The half-century-old Park Elementary School near downtown is a victim of its own success and the Natrona County School District will spend nearly $5 million to expand and renovate it.

The district's board of trustees on Monday voted for a construction project that will add classrooms and enhance security among other improvements, and be finished in 2022.

"It's a prudent expenditure of funds," said trustee Clark Jensen, who is on the board's infrastructure planning committee.

Jensen compared the project to what happened at Dean Morgan Junior High School earlier in the decade. Instead of tearing it down and starting over, the district spent $16 million to totally renovate an otherwise solid building and improve the site.

The construction will not require moving students to other schools, he said.

The district will pay for it with capital construction and major maintenance funds, Jensen said.

Park Elementary was built in 1956 and has been in high demand in part because it's a school of choice for parents and for its Spanish dual-language program, according to the recommendation by the board's infrastructure planning committee.

The school also has added a dual language immersion section to each grade level each year.

As a result, Park is exceeding its capacity by 110% on the district's recommended capacity as determined by class size.

Likewise, it is exceeding the state's Schools Facilities Division recommended capacity by 140%.

Walt Wilcox, associate superintendent for curriculum and instruction, said Park's enrollment has stayed consistent with about 340 to 350 students, and it was that way before the district decided to close four schools in October 2017.

These are some of the Park Elementary's educational and safety needs:

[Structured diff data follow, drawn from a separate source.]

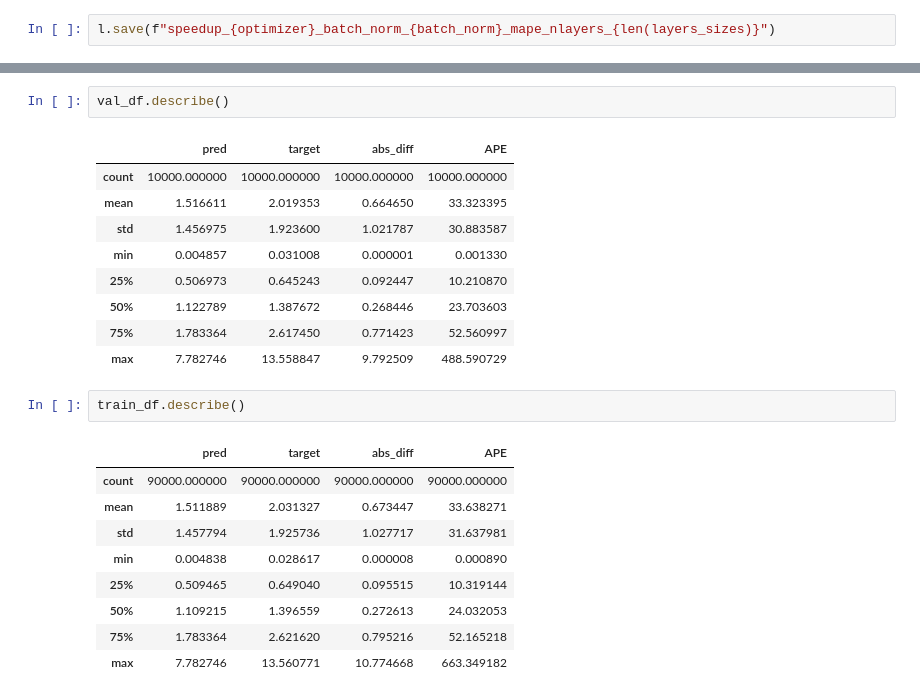
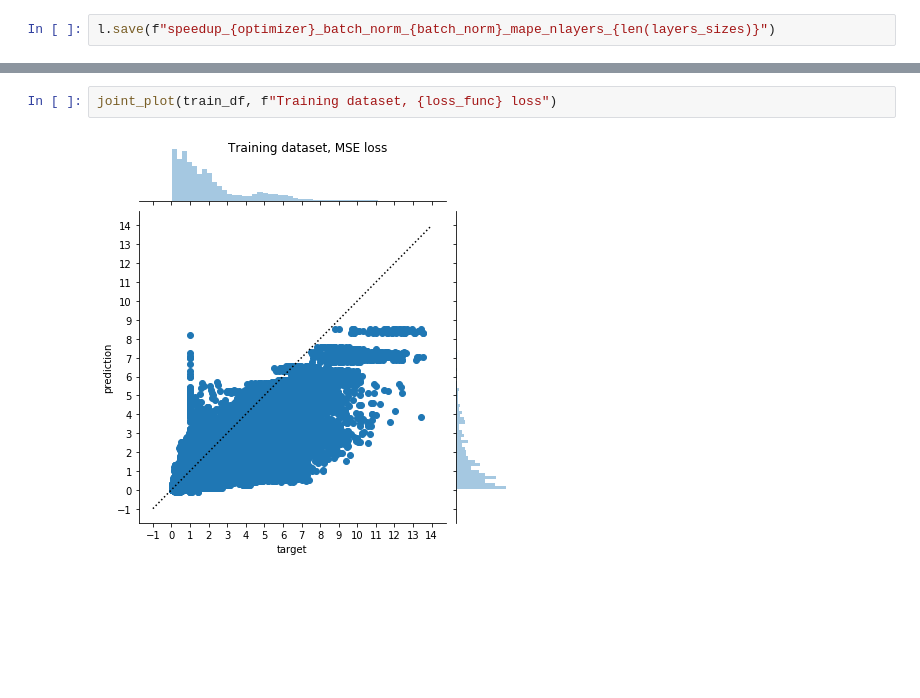
Before and after one commit to hennimohammed/speedup_model, a Jupyter notebook: speedup/fastai_models_mape-Copy1.ipynb, the cells around one changed output, grey strips where cells are left out. Drawn from its saved outputs; the diff is of its cells as text; blank space fills up the shorter version.

```diff
--- a/speedup/fastai_models_mape-Copy1.ipynb
+++ b/speedup/fastai_models_mape-Copy1.ipynb
@@ -129,24 +87,4 @@ val_df.describe()
-# %%
-val_df.describe()
-# %% [output]
-|  | pred | target | abs_diff | APE |
-| count | 10000.000000 | 10000.000000 | 10000.000000 | 10000.000000 |
-| mean | 1.516611 | 2.019353 | 0.664650 | 33.323395 |
-| std | 1.456975 | 1.923600 | 1.021787 | 30.883587 |
-| min | 0.004857 | 0.031008 | 0.000001 | 0.001330 |
-| 25% | 0.506973 | 0.645243 | 0.092447 | 10.210870 |
-| 50% | 1.122789 | 1.387672 | 0.268446 | 23.703603 |
-| 75% | 1.783364 | 2.617450 | 0.771423 | 52.560997 |
-| max | 7.782746 | 13.558847 | 9.792509 | 488.590729 |
-# %%
-train_df.describe()
-# %% [output]
-|  | pred | target | abs_diff | APE |
-| count | 90000.000000 | 90000.000000 | 90000.000000 | 90000.000000 |
-| mean | 1.511889 | 2.031327 | 0.673447 | 33.638271 |
-| std | 1.457794 | 1.925736 | 1.027717 | 31.637981 |
-| min | 0.004838 | 0.028617 | 0.000008 | 0.000890 |
-| 25% | 0.509465 | 0.649040 | 0.095515 | 10.319144 |
-| 50% | 1.109215 | 1.396559 | 0.272613 | 24.032053 |
-| 75% | 1.783364 | 2.621620 | 0.795216 | 52.165218 |
-| max | 7.782746 | 13.560771 | 10.774668 | 663.349182 |
+# %%
+joint_plot(train_df, f"Training dataset, {loss_func} loss")
+# %% [output]
+[figure, added]
```
Also changed, not shown: parts of 13 cells of this notebook, 6 other files.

  • It has limited space to provide certain services; a hallway and the stage in the gym are used for those services.
  • Tutoring occurs in a custodial closet.
  • There is no space available for the counselor or counseling services.
  • The part-time principal and the counselor share the same space on opposite days.
  • To move classes from the main building to the library, students must walk through the gym.
  • The main entrance of the building is not directly visible to office staff. People can enter the building and move around freely once they are buzzed in.

The project includes the following:

  • Add four classrooms, each at least 950 square feet. Two temporary classrooms will be removed.
  • Renovate an existing kindergarten classroom to serve as an administrative space.
  • Renovate the administrative space for instructional and service provider space.
  • Build an external corridor to connect the main building to the east side of building so students won't need to walk through the gym.
  • Do site work including grading, fencing, asphalt, striping, and landscaping.
  • Possibly vacate Eighth Street between David and Center streets. That would require action by the Casper City Council.

The project will match as closely as possible the existing school, and integrate all architectural, mechanical, electrical, plumbing and technology components according to the district's design guidelines.

Specifically, the renovations include:

  • Design and replace the entire roof.
  • Paint interior surfaces.
  • Replace moveable partitions walls.
  • Refinish gym and stage floors.
  • Replace carpet, ceiling tiles, interior doors, exterior doors and door frames, windows, damaged white boards and tack boards.
  • Add security cameras.
  • Update the fire protection system.
  • Repair certain exterior walls and gutters.
  • Install air conditioning.
  • Replace plumbing fixtures.
  • Replace electrical outlets and switches, and install LED lighting.

The cost of new construction will be $2,106,000 -- the new classrooms will cost $1,251,000 -- and the repairs will cost $2,750,000, bringing the total project to $4,856,000.

The design phase will begin in May, classroom construction will begin in October, and the last phase will end in August 2022.